A Loud Bash Of Teenage Feelings took on a performative aspect back in April when Beach Slang were playing Kilby Court, a small all-ages venue in Salt Lake City. Over the course of the show, tensions visibly building onstage, front-man James Alex repeatedly made comment that it was Beach Slang’s last show and, after imploding while trying to cover The Replacements’ Can’t Hardly Wait, bid farewell to the audience by saying ‘we were Beach Slang. Thank you. Natalie, give them [the audience] their money back’, throwing his guitar to the ground, and walking off. The show scheduled for the following night was cancelled, and the end looked like it had come and gone.
Fitting an on-again-off-again relationship of adolescence, the following day saw apologies made to fans – for both the previous evening’s show, and the cancelled date – and announcements were issued that Beach Slang were still a band, with a line spun about passion taking on a destructive expression. All well and good, except that in early July drummer, JP Flexnor, felt the need to issue a statement clarifying that he was no longer in the group. If life were a Hollywood production, this high drama – with the aid of a short montage – would result in a dynamic and compelling record. Well, this is the real world.
Written while touring in support of the group’s well-received début album, The Things We Do To Find The People Who Feel Like Us, and inspired by the stories of the band’s fans, there is plenty on paper that proves interesting, but from the start Alex’s breathy vocal style, and the band’s pop-punk-meets-indie vibe, fails to captivate.
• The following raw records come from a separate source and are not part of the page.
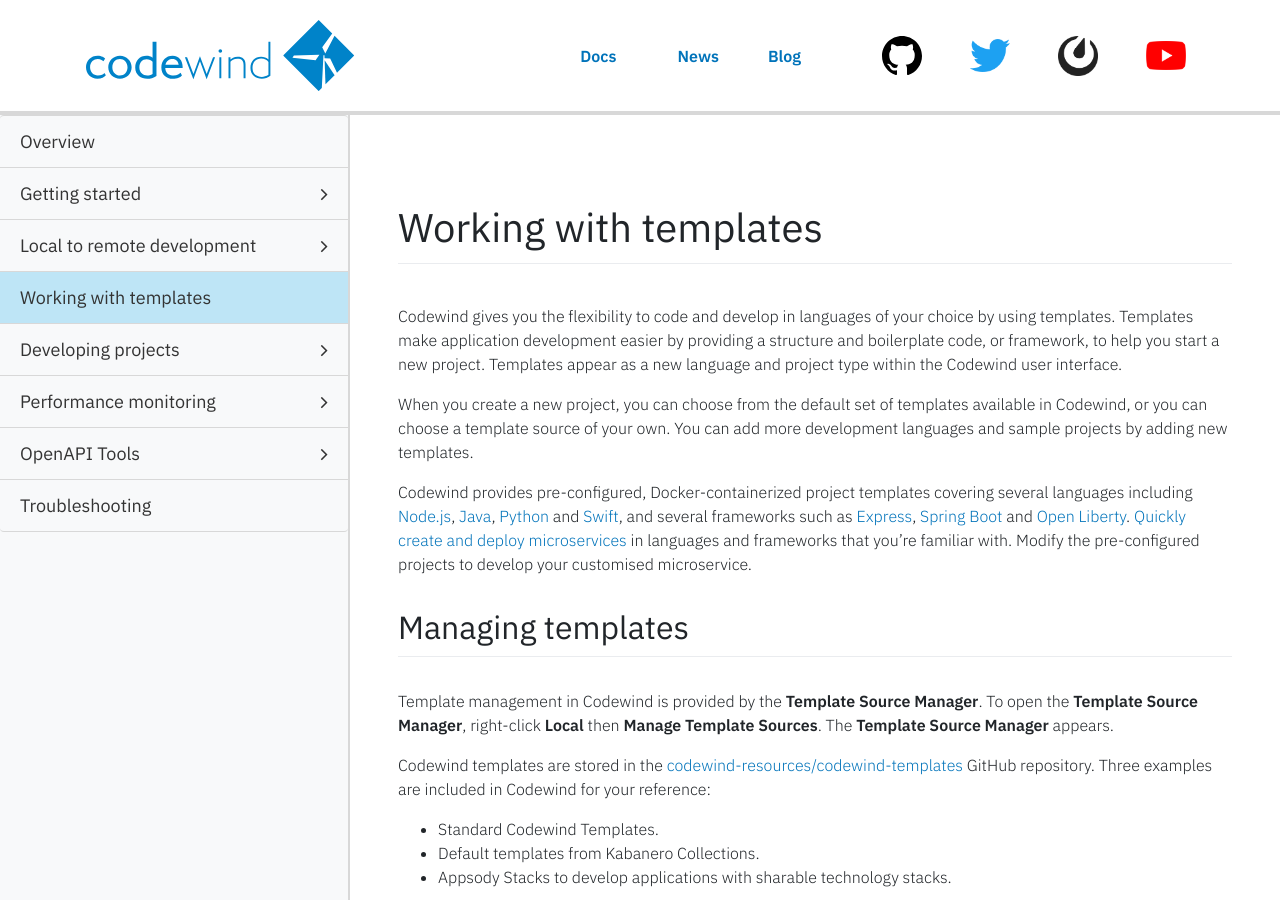
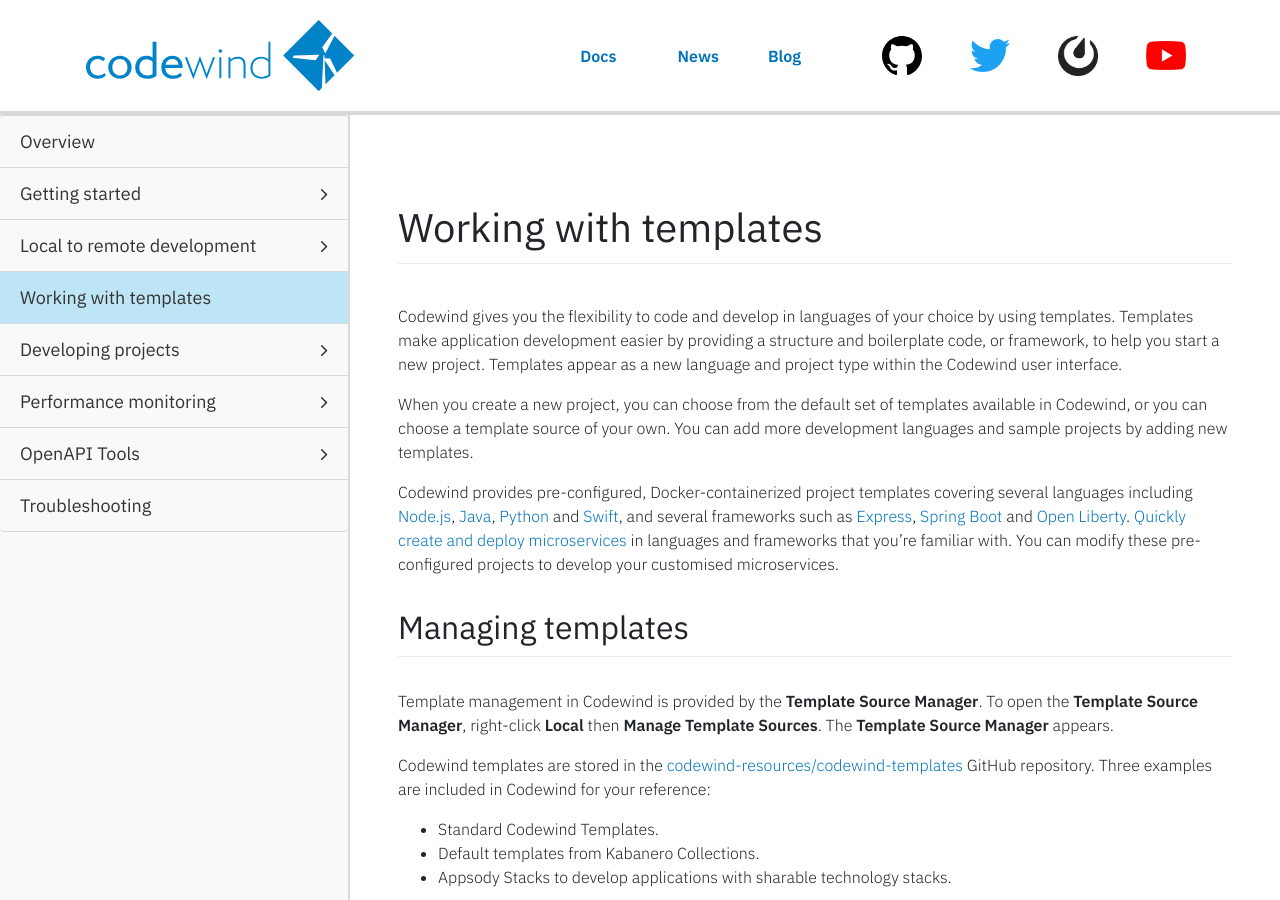
Before and after one commit to eclipse-archived/codewind-docs, a Jekyll site: the page built from docs/_documentations/workingwithtemplates.md, in a window 1280 px wide and 900 px high. Built offline with Jekyll 4.4.1, drawn with Linux system fonts in a browser that asks for light colours; nearby versions of some CDN libraries; comment, search, counter and statistics services are not loaded.

Commit message:
Edit
Signed-off-by: micgibso <MICGIBSO@uk.ibm.com>

```diff
--- a/docs/_documentations/workingwithtemplates.md
+++ b/docs/_documentations/workingwithtemplates.md
@@ -16,7 +16,7 @@ Codewind gives you the flexibility to code and develop in languages of your choi
 
 When you create a new project, you can choose from the default set of templates available in Codewind, or you can choose a template source of your own. You can add more development languages and sample projects by adding new templates.
 
-Codewind provides pre-configured, Docker-containerized project templates covering several languages including [Node.js](https://nodejs.dev/), [Java](https://www.java.com/), [Python](https://www.python.org/) and [Swift](https://swift.org/), and several frameworks such as [Express](https://expressjs.com/), [Spring Boot](https://spring.io/projects/spring-boot) and [Open Liberty](https://openliberty.io/). [Quickly create and deploy microservices](https://www.youtube.com/watch?v=zKMggp10gq4&t=12s) in languages and frameworks that you're familiar with. Modify the pre-configured projects to develop your customised microservice.
+Codewind provides pre-configured, Docker-containerized project templates covering several languages including [Node.js](https://nodejs.dev/), [Java](https://www.java.com/), [Python](https://www.python.org/) and [Swift](https://swift.org/), and several frameworks such as [Express](https://expressjs.com/), [Spring Boot](https://spring.io/projects/spring-boot) and [Open Liberty](https://openliberty.io/). [Quickly create and deploy microservices](https://www.youtube.com/watch?v=zKMggp10gq4&t=12s) in languages and frameworks that you're familiar with. You can modify these pre-configured projects to develop your customised microservices.
 
 ## Managing templates
 
```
Future Mixtape For The Art Kids is a mid-tempo take on the 3 chord punk song trope, while Spin The Dial is reminiscent of There’s Nothing Left To Lose era Foo Fighters. A jangling, indie-rock, main riff on Young Hearts, and the decent lead riff on Art Damage show clear potential in Beach Slang’s writing and performing, yet none of it stands out from the crowd. Existing fans may end up considering themselves well serviced by this album, but its monochrome tones – when compared to their début release – seem to indicate a band treading water and lacking direction.